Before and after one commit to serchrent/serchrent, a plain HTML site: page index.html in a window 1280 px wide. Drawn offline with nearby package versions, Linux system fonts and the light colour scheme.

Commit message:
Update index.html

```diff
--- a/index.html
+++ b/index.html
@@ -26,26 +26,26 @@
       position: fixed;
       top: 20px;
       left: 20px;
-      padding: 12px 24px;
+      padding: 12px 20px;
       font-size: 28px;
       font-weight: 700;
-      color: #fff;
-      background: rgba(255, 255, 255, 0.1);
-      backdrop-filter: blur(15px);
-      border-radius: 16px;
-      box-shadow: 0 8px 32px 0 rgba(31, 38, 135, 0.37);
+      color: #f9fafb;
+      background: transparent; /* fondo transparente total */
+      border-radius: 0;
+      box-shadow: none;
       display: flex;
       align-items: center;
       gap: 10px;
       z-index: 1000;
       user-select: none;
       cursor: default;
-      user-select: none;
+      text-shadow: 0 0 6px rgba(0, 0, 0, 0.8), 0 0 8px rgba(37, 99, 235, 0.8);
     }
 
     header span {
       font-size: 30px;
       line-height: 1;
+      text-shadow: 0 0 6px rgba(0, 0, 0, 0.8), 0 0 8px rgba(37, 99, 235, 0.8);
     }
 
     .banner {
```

□ □ □ □ □

■ **Work instructions**
Give the entries again in full, exactly as they are written.

■ **Answer space**
Before and after one commit to serchrent/serchrent, a plain HTML site: page index.html in a window 1280 px wide. Drawn offline with nearby package versions, Linux system fonts and the light colour scheme.

Commit message:
Update index.html

```diff
--- a/index.html
+++ b/index.html
@@ -26,26 +26,26 @@
       position: fixed;
       top: 20px;
       left: 20px;
-      padding: 12px 24px;
+      padding: 12px 20px;
       font-size: 28px;
       font-weight: 700;
-      color: #fff;
-      background: rgba(255, 255, 255, 0.1);
-      backdrop-filter: blur(15px);
-      border-radius: 16px;
-      box-shadow: 0 8px 32px 0 rgba(31, 38, 135, 0.37);
+      color: #f9fafb;
+      background: transparent; /* fondo transparente total */
+      border-radius: 0;
+      box-shadow: none;
       display: flex;
       align-items: center;
       gap: 10px;
       z-index: 1000;
       user-select: none;
       cursor: default;
-      user-select: none;
+      text-shadow: 0 0 6px rgba(0, 0, 0, 0.8), 0 0 8px rgba(37, 99, 235, 0.8);
     }
 
     header span {
       font-size: 30px;
       line-height: 1;
+      text-shadow: 0 0 6px rgba(0, 0, 0, 0.8), 0 0 8px rgba(37, 99, 235, 0.8);
     }
 
     .banner {
```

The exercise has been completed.